Later Developments - After The Gutai Art Association
The movement disbanded after Yoshihara's sudden death in 1972. Many Gutai artists, feeling that they were now part of the establishment they had originally been so eager to rebel against, founded new movements and made fresh works that ensured their continuing cultural relevance. Shozo Shimamoto, for example, created a new collective known as the Artists' Union, while a 1979 exhibition called Jirõ Yoshihara and Today's Aspects of Gutai showed almost entirely new painting, performance, and conceptual works by former members.
Gutai is now acknowledged as one of the most influential movements in art, and has had an enormous impact on contemporary practice both in Japan and around the world. Its impact on more famous, 20th century performance art movements such as Happenings, Fluxus, and Viennese Actionism, as well as on the conceptual art of the 1970s, is now widely recognized. Kaprow in particular cited the group as a direct influence, sharing their desire to push beyond the Action Painting of Pollock into more experimental territory.
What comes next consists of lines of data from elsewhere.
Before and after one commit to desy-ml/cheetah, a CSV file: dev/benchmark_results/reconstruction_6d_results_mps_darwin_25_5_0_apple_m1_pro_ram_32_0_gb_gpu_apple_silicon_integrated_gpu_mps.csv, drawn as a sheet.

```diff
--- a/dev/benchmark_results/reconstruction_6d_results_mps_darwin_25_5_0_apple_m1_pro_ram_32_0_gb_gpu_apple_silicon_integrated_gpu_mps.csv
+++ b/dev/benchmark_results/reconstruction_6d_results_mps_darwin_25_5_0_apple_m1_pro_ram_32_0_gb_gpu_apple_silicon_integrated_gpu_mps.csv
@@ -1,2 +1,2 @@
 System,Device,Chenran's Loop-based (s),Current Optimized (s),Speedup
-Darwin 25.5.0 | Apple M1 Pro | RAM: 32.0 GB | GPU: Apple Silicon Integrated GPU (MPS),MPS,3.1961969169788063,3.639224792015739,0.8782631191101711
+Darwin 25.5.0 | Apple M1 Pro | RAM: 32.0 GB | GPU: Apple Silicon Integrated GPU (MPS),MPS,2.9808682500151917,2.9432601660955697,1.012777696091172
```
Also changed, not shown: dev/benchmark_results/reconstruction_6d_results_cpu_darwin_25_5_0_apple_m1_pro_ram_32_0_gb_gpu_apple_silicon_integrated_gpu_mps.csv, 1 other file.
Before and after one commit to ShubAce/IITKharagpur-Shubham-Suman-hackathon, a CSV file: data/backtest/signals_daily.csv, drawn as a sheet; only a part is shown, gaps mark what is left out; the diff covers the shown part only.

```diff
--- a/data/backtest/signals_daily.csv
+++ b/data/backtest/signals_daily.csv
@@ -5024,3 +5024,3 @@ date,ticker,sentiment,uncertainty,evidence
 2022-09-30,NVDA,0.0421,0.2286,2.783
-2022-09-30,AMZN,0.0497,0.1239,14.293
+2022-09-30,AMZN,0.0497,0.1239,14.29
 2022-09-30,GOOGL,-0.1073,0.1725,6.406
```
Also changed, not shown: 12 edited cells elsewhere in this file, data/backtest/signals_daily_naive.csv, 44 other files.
The group's political engagement, their liberal attitudes to art education, and above all their promotion of pure, unbridled creative freedom for all are issues that continue to be relevant as are their concept of e to liberate painting from its historical constraints, their groundbreaking performances, and their democratic ideas about how art should be made and shown. Relational art and the engaged performance practices of Tino Sehgal or Rirkrit Tiravanija, for example, all owe a clear debt to Gutai.
Reflecting this continued artistic importance, there has been a resurgence of interest in the movement at important international institutions in the last few years, with a survey show at the Guggenheim in New York in 2013, a retrospective room at the 2009 Venice Biennale, and several high profile publications by contemporary art historians.